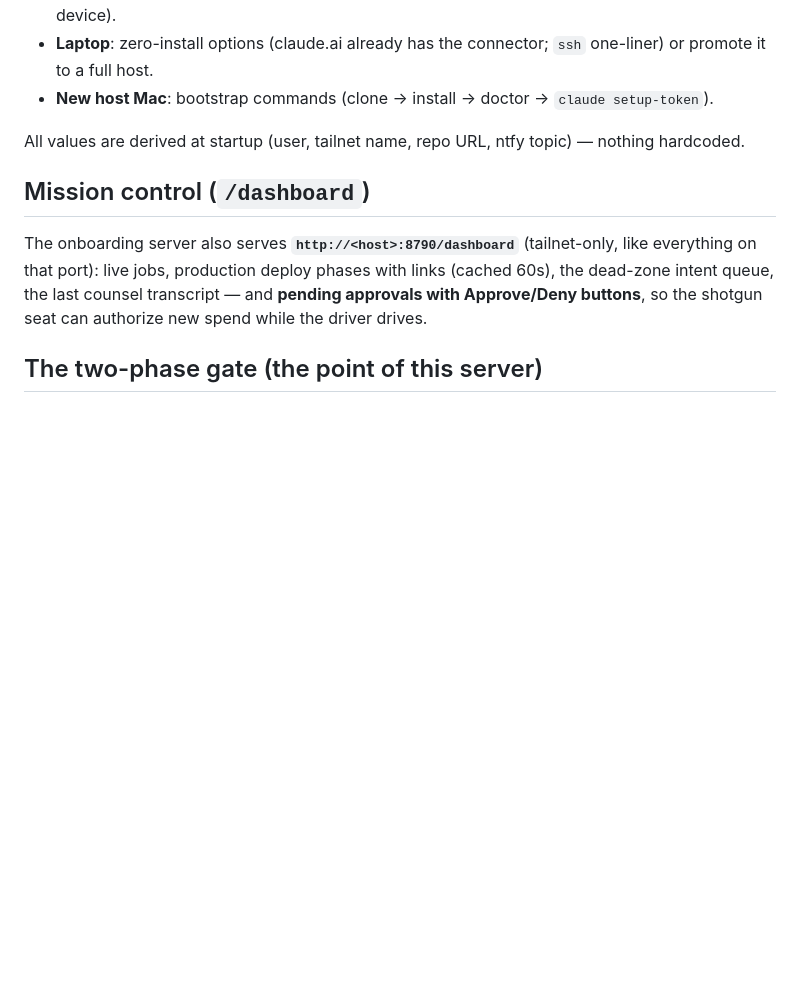
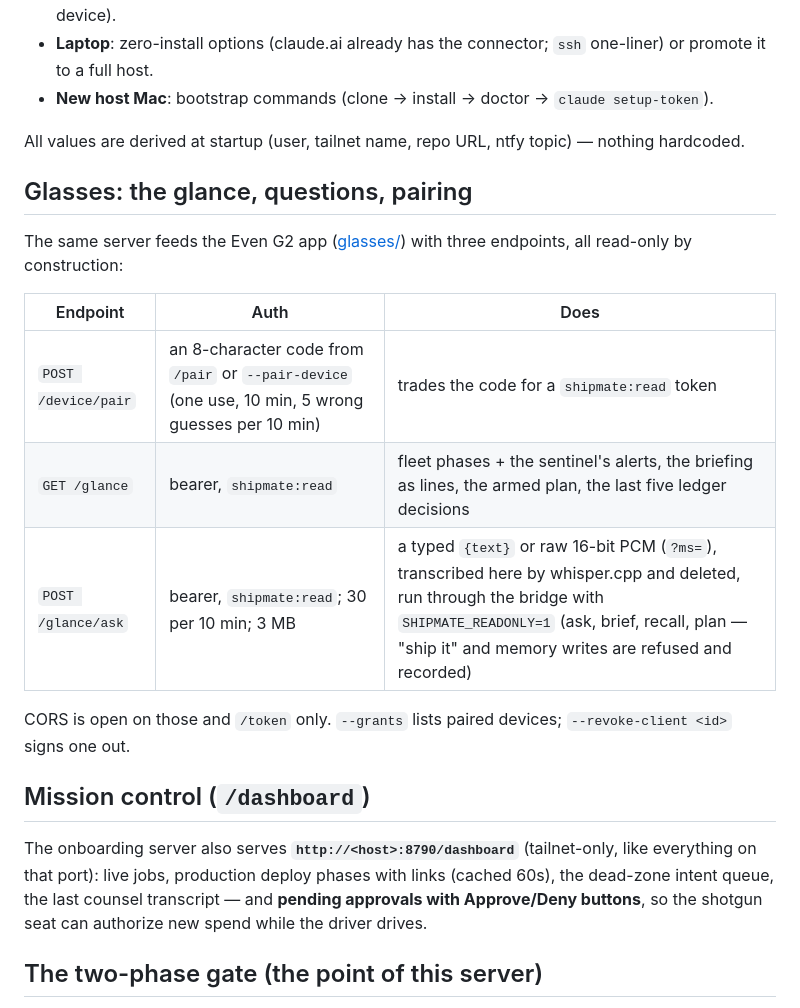
Before and after one commit to dapinitial/shipmate, a Markdown page: mcp/README.md, the part around the change. Drawn GitHub-style; blank space fills up the shorter version.

Commit message:
MCP README: the glasses endpoints — pairing, the glance, and spoken questions, all read-only

```diff
--- a/mcp/README.md
+++ b/mcp/README.md
@@ -123,6 +123,20 @@ joining your tailnet *is* the login. Tabs for each device type:
 All values are derived at startup (user, tailnet name, repo URL, ntfy topic) — nothing
 hardcoded.
 
+## Glasses: the glance, questions, pairing
+
+The same server feeds the Even G2 app ([glasses/](../glasses/)) with three endpoints, all
+read-only by construction:
+
+| Endpoint | Auth | Does |
+|---|---|---|
+| `POST /device/pair` | an 8-character code from `/pair` or `--pair-device` (one use, 10 min, 5 wrong guesses per 10 min) | trades the code for a `shipmate:read` token |
+| `GET /glance` | bearer, `shipmate:read` | fleet phases + the sentinel's alerts, the briefing as lines, the armed plan, the last five ledger decisions |
+| `POST /glance/ask` | bearer, `shipmate:read`; 30 per 10 min; 3 MB | a typed `{text}` or raw 16-bit PCM (`?ms=`), transcribed here by whisper.cpp and deleted, run through the bridge with `SHIPMATE_READONLY=1` (ask, brief, recall, plan — "ship it" and memory writes are refused and recorded) |
+
+CORS is open on those and `/token` only. `--grants` lists paired devices; `--revoke-client <id>`
+signs one out.
+
 ## Mission control (`/dashboard`)
 
 The onboarding server also serves **`http://<host>:8790/dashboard`** (tailnet-only, like
```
────────────────
• [Work to be completed]
Output each entry exactly. Skip the pictures.

• [Output for this task]
Before and after one commit to dapinitial/shipmate, a Markdown page: mcp/README.md, the part around the change. Drawn GitHub-style; blank space fills up the shorter version.

Commit message:
MCP README: the glasses endpoints — pairing, the glance, and spoken questions, all read-only

```diff
--- a/mcp/README.md
+++ b/mcp/README.md
@@ -123,6 +123,20 @@ joining your tailnet *is* the login. Tabs for each device type:
 All values are derived at startup (user, tailnet name, repo URL, ntfy topic) — nothing
 hardcoded.
 
+## Glasses: the glance, questions, pairing
+
+The same server feeds the Even G2 app ([glasses/](../glasses/)) with three endpoints, all
+read-only by construction:
+
+| Endpoint | Auth | Does |
+|---|---|---|
+| `POST /device/pair` | an 8-character code from `/pair` or `--pair-device` (one use, 10 min, 5 wrong guesses per 10 min) | trades the code for a `shipmate:read` token |
+| `GET /glance` | bearer, `shipmate:read` | fleet phases + the sentinel's alerts, the briefing as lines, the armed plan, the last five ledger decisions |
+| `POST /glance/ask` | bearer, `shipmate:read`; 30 per 10 min; 3 MB | a typed `{text}` or raw 16-bit PCM (`?ms=`), transcribed here by whisper.cpp and deleted, run through the bridge with `SHIPMATE_READONLY=1` (ask, brief, recall, plan — "ship it" and memory writes are refused and recorded) |
+
+CORS is open on those and `/token` only. `--grants` lists paired devices; `--revoke-client <id>`
+signs one out.
+
 ## Mission control (`/dashboard`)
 
 The onboarding server also serves **`http://<host>:8790/dashboard`** (tailnet-only, like
```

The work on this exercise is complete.